By Deborah Reeder,Sheri Miller,DeeAnn Wilfong, et al.John Wiley & Sons, Inc.|Wiley||Wiley-BlackwellAdult NonfictionMedicalLanguage(s): EnglishOn sale date: 14.08.2012Street date: 30.07.2012
AAEVT's Equine handbook for Veterinary Technicians bargains a compendium of knowledge at the care and remedy of horses for equine veterinary technicians. hugely obtainable and simple to take advantage of, the ebook builds at the fundamentals of equine care to supply an entire reference for equine nursing and technical talents.
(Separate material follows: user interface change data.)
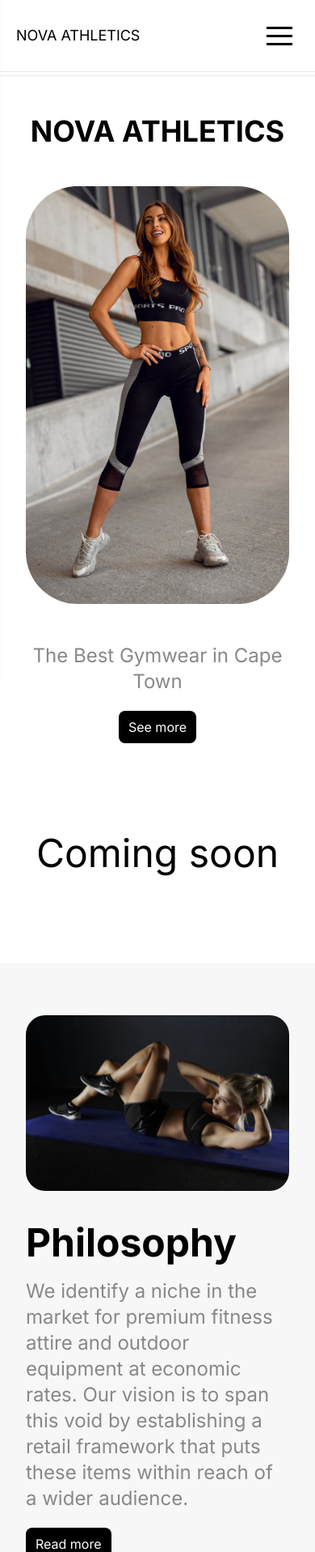
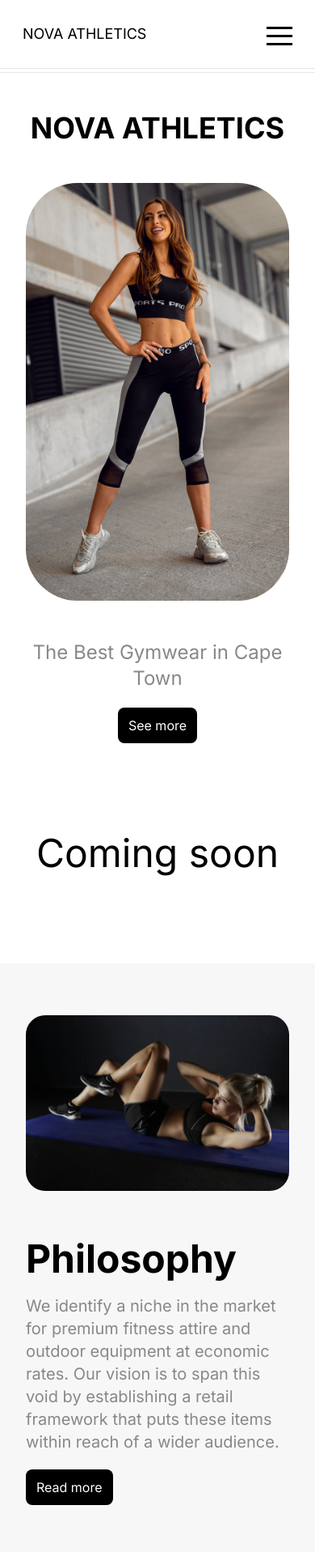
Before and after one commit to naeem2000/nova-athletics-landing, a Next.js app: page / in a window 390 px wide. Shown: the top 1917 px of the page at 81% size. Built offline with nearby package versions, Linux system fonts and the light colour scheme.

Commit message:
feat(): fixed everywhere

```diff
--- a/src/app/components/About.tsx
+++ b/src/app/components/About.tsx
@@ -9,7 +9,7 @@ export default function About() {
 	return (
 		<div id='about' className='bg-off-white px-8 py-16 laptop:py-24'>
 			<motion.div {...motionStyles} className='max-width'>
-				<div className='grid grid-cols-1 laptop:grid-cols-2 gap-0 laptop:gap-10'>
+				<div className='grid grid-cols-1 tablet:grid-cols-2 gap-5 laptop:gap-10'>
 					<div className='mb-10 laptop:mb-0 justify-self-start laptop:justify-self-end'>
 						<Image
 							src={'/crunch-woman.jpg'}
@@ -21,7 +21,7 @@ export default function About() {
 					</div>
 					<div>
 						<h2 className='text-5xl font-bold'>Philosophy</h2>
-						<p className='max-w-full laptop:max-w-[476px] text-gray mt-5 text-2xl'>
+						<p className='max-w-full laptop:max-w-[476px] text-gray mt-5 text-xl laptop:text-2xl'>
 							{typography.about1}
 						</p>
 						<button className='mt-5'>Read more</button>
@@ -29,10 +29,10 @@ export default function About() {
 				</div>
 			</motion.div>
 			<motion.div {...motionStyles} className='max-width'>
-				<div className='grid grid-cols-1 laptop:grid-cols-2 gap-0 laptop:gap-10 mt-16'>
-					<div className='order-2 laptop:order-1 justify-self-start laptop:justify-self-end'>
+				<div className='grid grid-cols-1 tablet:grid-cols-2 gap-5 laptop:gap-10 mt-16'>
+					<div className='order-2 tablet:order-1 justify-self-start laptop:justify-self-end'>
 						<h2 className='text-5xl font-bold'>Quality & Affordability</h2>
-						<p className='max-w-full laptop:max-w-[476px] text-gray mt-5 text-2xl'>
+						<p className='max-w-full laptop:max-w-[476px] text-gray mt-5 text-xl laptop:text-2xl'>
 							{typography.about2}
 						</p>
 						<button className='mt-5'>Read more</button>
--- a/src/app/components/Nav.tsx
+++ b/src/app/components/Nav.tsx
@@ -6,6 +6,7 @@ import { motion } from 'motion/react';
 import { navItems } from '@/data';
 import Link from 'next/link';
 import React from 'react';
+import { Facebook, Instagram, WhatsApp } from '@mui/icons-material';
 
 export default function Nav() {
 	const { delay } = useResetAnimate();
@@ -14,14 +15,17 @@ export default function Nav() {
 
 	return (
 		<div>
+			<div className='flex justify-between max-width p-7 laptop:p-5 border-b border-border-grey'>
 				<motion.div
 					initial={{ opacity: 0 }}
 					whileInView={{ opacity: 1 }}
 					transition={{ duration: 1, delay: delay.nav }}
-				className='flex items-center justify-between max-width p-5 border-b border-border-grey'
+					className='flex justify-between items-center w-full'
 				>
 					<span className='text-lg'>NOVA ATHLETICS</span>
-				<div className='hidden laptop:flex text-gray'>
+					<div className='hidden laptop:flex text-gray ml-auto'>
+						{' '}
+						{/* Use ml-auto for right-alignment */}
 						{navItems.map((item, index) => {
 							return (
 								<Link
@@ -37,19 +41,22 @@ export default function Nav() {
 							);
 						})}
 					</div>
-				<div className='z-10 block laptop:hidden'>
+				</motion.div>
+
+				<div className={`z-10 block laptop:hidden fixed top-5 right-5`}>
 					<Hamburger onToggle={setIsNavOpen} toggled={isNavOpen} />
 				</div>
-			</motion.div>
+			</div>
 			<div
-				className={`fixed block laptop:hidden w-4/6 h-screen top-0 bottom-0 transform transition-transform ease-in-out duration-500 -translate-x-full bg-black z-50 text-white ${
+				className={`fixed block laptop:hidden w-3/5 h-full top-0 bottom-0 transform transition-transform ease-in-out duration-500 -translate-x-full bg-black z-50 text-white ${
 					isNavOpen && '!translate-x-0'
 				}`}
 			>
 				<div className='border-b border-white px-5 pt-5 pb-3'>
 					<span className='text-lg'>NOVA ATHLETICS</span>
 				</div>
-				<div className='p-5 flex justify-between flex-col'>
+				<div className='p-5 flex flex-col h-[90%] justify-between'>
+					{/* Navigation links */}
 					<div className='flex flex-col'>
 						{navItems.map((item, index) => {
 							return (
@@ -64,7 +71,21 @@ export default function Nav() {
 							);
 						})}
 					</div>
-					<p className='text-white'>awe</p>
+
+					{/* Social Links Section (pushed to the bottom) */}
+					<div className='mt-auto -mb-5'>
+						<div className='flex space-x-4'>
+							<Link href={''} target='_blank'>
+								<Instagram />
+							</Link>
+							<Link href={''} target='_blank'>
+								<Facebook />
+							</Link>
+							<Link href={''} target='_blank'>
+								<WhatsApp />
+							</Link>
+						</div>
+					</div>
 				</div>
 			</div>
 		</div>
--- a/src/app/globals.css
+++ b/src/app/globals.css
@@ -48,7 +48,7 @@ button:hover {
 
 @media screen and (max-width: 1024px) {
 	button {
-		padding: 8px 12px;
+		padding: 10px 13px;
 	}
 }
 
```
Also changed, not shown: 1 other file (tests, documents, lock files or other folders). Lines whose indentation alone changed are shown as unchanged.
AAEVT's Equine handbook for Veterinary Technicians is a useful consultant for certified equine veterinary technicians and assistants, quite these incomes their equine certification, vet tech scholars, and equine practices.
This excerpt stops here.